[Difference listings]
----
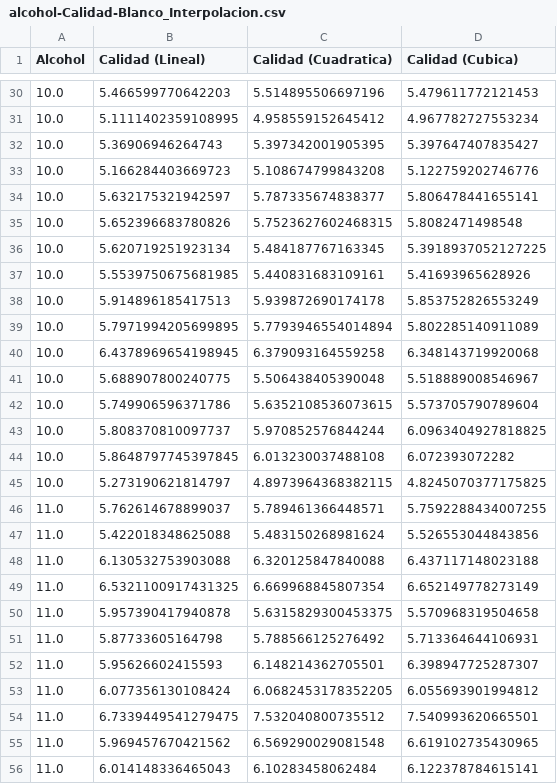
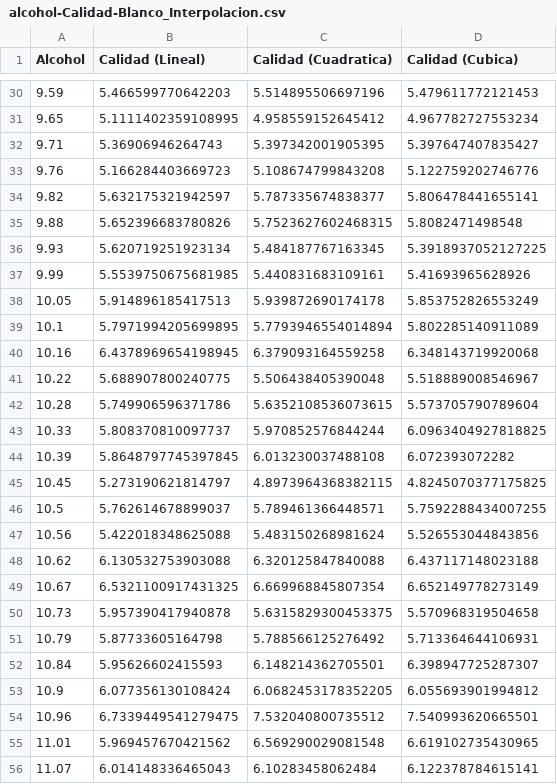
Before and after one commit to AdairRempty/Interpolacion_Prueba_DataSets, a CSV file: Resultados/alcohol-Calidad-Blanco_Interpolacion.csv, drawn as a sheet; only a part is shown, gaps mark what is left out; the diff covers the shown part only.

```diff
--- a/Resultados/alcohol-Calidad-Blanco_Interpolacion.csv
+++ b/Resultados/alcohol-Calidad-Blanco_Interpolacion.csv
@@ -30,27 +30,27 @@ Alcohol,Calidad (Lineal),Calidad (Cuadratica),Calidad (Cubica)
-10.0,5.466599770642203,5.514895506697196,5.479611772121453
-10.0,5.1111402359108995,4.958559152645412,4.967782727553234
-10.0,5.36906946264743,5.397342001905395,5.397647407835427
-10.0,5.166284403669723,5.108674799843208,5.122759202746776
-10.0,5.632175321942597,5.787335674838377,5.806478441655141
-10.0,5.652396683780826,5.7523627602468315,5.8082471498548
-10.0,5.620719251923134,5.484187767163345,5.3918937052127225
-10.0,5.5539750675681985,5.440831683109161,5.41693965628926
-10.0,5.914896185417513,5.939872690174178,5.853752826553249
-10.0,5.7971994205699895,5.7793946554014894,5.802285140911089
-10.0,6.4378969654198945,6.379093164559258,6.348143719920068
-10.0,5.688907800240775,5.506438405390048,5.518889008546967
-10.0,5.749906596371786,5.6352108536073615,5.573705790789604
-10.0,5.808370810097737,5.970852576844244,6.0963404927818825
-10.0,5.8648797745397845,6.013230037488108,6.072393072282
-10.0,5.273190621814797,4.8973964368382115,4.8245070377175825
-11.0,5.762614678899037,5.789461366448571,5.7592288434007255
-11.0,5.422018348625088,5.483150268981624,5.526553044843856
-11.0,6.130532753903088,6.320125847840088,6.437117148023188
-11.0,6.5321100917431325,6.669968845807354,6.652149778273149
-11.0,5.957390417940878,5.6315829300453375,5.570968319504658
-11.0,5.87733605164798,5.788566125276492,5.713364644106931
-11.0,5.95626602415593,6.148214362705501,6.398947725287307
-11.0,6.077356130108424,6.0682453178352205,6.055693901994812
-11.0,6.7339449541279475,7.532040800735512,7.540993620665501
-11.0,5.969457670421562,6.569290029081548,6.619102735430965
-11.0,6.014148336465043,6.10283458062484,6.122378784615141
+9.59,5.466599770642203,5.514895506697196,5.479611772121453
+9.65,5.1111402359108995,4.958559152645412,4.967782727553234
+9.71,5.36906946264743,5.397342001905395,5.397647407835427
+9.76,5.166284403669723,5.108674799843208,5.122759202746776
+9.82,5.632175321942597,5.787335674838377,5.806478441655141
+9.88,5.652396683780826,5.7523627602468315,5.8082471498548
+9.93,5.620719251923134,5.484187767163345,5.3918937052127225
+9.99,5.5539750675681985,5.440831683109161,5.41693965628926
+10.05,5.914896185417513,5.939872690174178,5.853752826553249
+10.1,5.7971994205699895,5.7793946554014894,5.802285140911089
+10.16,6.4378969654198945,6.379093164559258,6.348143719920068
+10.22,5.688907800240775,5.506438405390048,5.518889008546967
+10.28,5.749906596371786,5.6352108536073615,5.573705790789604
+10.33,5.808370810097737,5.970852576844244,6.0963404927818825
+10.39,5.8648797745397845,6.013230037488108,6.072393072282
+10.45,5.273190621814797,4.8973964368382115,4.8245070377175825
+10.5,5.762614678899037,5.789461366448571,5.7592288434007255
+10.56,5.422018348625088,5.483150268981624,5.526553044843856
+10.62,6.130532753903088,6.320125847840088,6.437117148023188
+10.67,6.5321100917431325,6.669968845807354,6.652149778273149
+10.73,5.957390417940878,5.6315829300453375,5.570968319504658
+10.79,5.87733605164798,5.788566125276492,5.713364644106931
+10.84,5.95626602415593,6.148214362705501,6.398947725287307
+10.9,6.077356130108424,6.0682453178352205,6.055693901994812
+10.96,6.7339449541279475,7.532040800735512,7.540993620665501
+11.01,5.969457670421562,6.569290029081548,6.619102735430965
+11.07,6.014148336465043,6.10283458062484,6.122378784615141
```
Also changed, not shown: 82 edited cells elsewhere in this file, Resultados/Enfermedad-Colesterol.csv, Resultados/alcohol-Calidad-Rojo_Interpolacion.csv, 6 other files.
----
Print the records above exactly as they stand, but leave out the pictures.

**Response to the exercise**
Before and after one commit to AdairRempty/Interpolacion_Prueba_DataSets, a CSV file: Resultados/alcohol-Calidad-Blanco_Interpolacion.csv, drawn as a sheet; only a part is shown, gaps mark what is left out; the diff covers the shown part only.

```diff
--- a/Resultados/alcohol-Calidad-Blanco_Interpolacion.csv
+++ b/Resultados/alcohol-Calidad-Blanco_Interpolacion.csv
@@ -30,27 +30,27 @@ Alcohol,Calidad (Lineal),Calidad (Cuadratica),Calidad (Cubica)
-10.0,5.466599770642203,5.514895506697196,5.479611772121453
-10.0,5.1111402359108995,4.958559152645412,4.967782727553234
-10.0,5.36906946264743,5.397342001905395,5.397647407835427
-10.0,5.166284403669723,5.108674799843208,5.122759202746776
-10.0,5.632175321942597,5.787335674838377,5.806478441655141
-10.0,5.652396683780826,5.7523627602468315,5.8082471498548
-10.0,5.620719251923134,5.484187767163345,5.3918937052127225
-10.0,5.5539750675681985,5.440831683109161,5.41693965628926
-10.0,5.914896185417513,5.939872690174178,5.853752826553249
-10.0,5.7971994205699895,5.7793946554014894,5.802285140911089
-10.0,6.4378969654198945,6.379093164559258,6.348143719920068
-10.0,5.688907800240775,5.506438405390048,5.518889008546967
-10.0,5.749906596371786,5.6352108536073615,5.573705790789604
-10.0,5.808370810097737,5.970852576844244,6.0963404927818825
-10.0,5.8648797745397845,6.013230037488108,6.072393072282
-10.0,5.273190621814797,4.8973964368382115,4.8245070377175825
-11.0,5.762614678899037,5.789461366448571,5.7592288434007255
-11.0,5.422018348625088,5.483150268981624,5.526553044843856
-11.0,6.130532753903088,6.320125847840088,6.437117148023188
-11.0,6.5321100917431325,6.669968845807354,6.652149778273149
-11.0,5.957390417940878,5.6315829300453375,5.570968319504658
-11.0,5.87733605164798,5.788566125276492,5.713364644106931
-11.0,5.95626602415593,6.148214362705501,6.398947725287307
-11.0,6.077356130108424,6.0682453178352205,6.055693901994812
-11.0,6.7339449541279475,7.532040800735512,7.540993620665501
-11.0,5.969457670421562,6.569290029081548,6.619102735430965
-11.0,6.014148336465043,6.10283458062484,6.122378784615141
+9.59,5.466599770642203,5.514895506697196,5.479611772121453
+9.65,5.1111402359108995,4.958559152645412,4.967782727553234
+9.71,5.36906946264743,5.397342001905395,5.397647407835427
+9.76,5.166284403669723,5.108674799843208,5.122759202746776
+9.82,5.632175321942597,5.787335674838377,5.806478441655141
+9.88,5.652396683780826,5.7523627602468315,5.8082471498548
+9.93,5.620719251923134,5.484187767163345,5.3918937052127225
+9.99,5.5539750675681985,5.440831683109161,5.41693965628926
+10.05,5.914896185417513,5.939872690174178,5.853752826553249
+10.1,5.7971994205699895,5.7793946554014894,5.802285140911089
+10.16,6.4378969654198945,6.379093164559258,6.348143719920068
+10.22,5.688907800240775,5.506438405390048,5.518889008546967
+10.28,5.749906596371786,5.6352108536073615,5.573705790789604
+10.33,5.808370810097737,5.970852576844244,6.0963404927818825
+10.39,5.8648797745397845,6.013230037488108,6.072393072282
+10.45,5.273190621814797,4.8973964368382115,4.8245070377175825
+10.5,5.762614678899037,5.789461366448571,5.7592288434007255
+10.56,5.422018348625088,5.483150268981624,5.526553044843856
+10.62,6.130532753903088,6.320125847840088,6.437117148023188
+10.67,6.5321100917431325,6.669968845807354,6.652149778273149
+10.73,5.957390417940878,5.6315829300453375,5.570968319504658
+10.79,5.87733605164798,5.788566125276492,5.713364644106931
+10.84,5.95626602415593,6.148214362705501,6.398947725287307
+10.9,6.077356130108424,6.0682453178352205,6.055693901994812
+10.96,6.7339449541279475,7.532040800735512,7.540993620665501
+11.01,5.969457670421562,6.569290029081548,6.619102735430965
+11.07,6.014148336465043,6.10283458062484,6.122378784615141
```
Also changed, not shown: 82 edited cells elsewhere in this file, Resultados/Enfermedad-Colesterol.csv, Resultados/alcohol-Calidad-Rojo_Interpolacion.csv, 6 other files.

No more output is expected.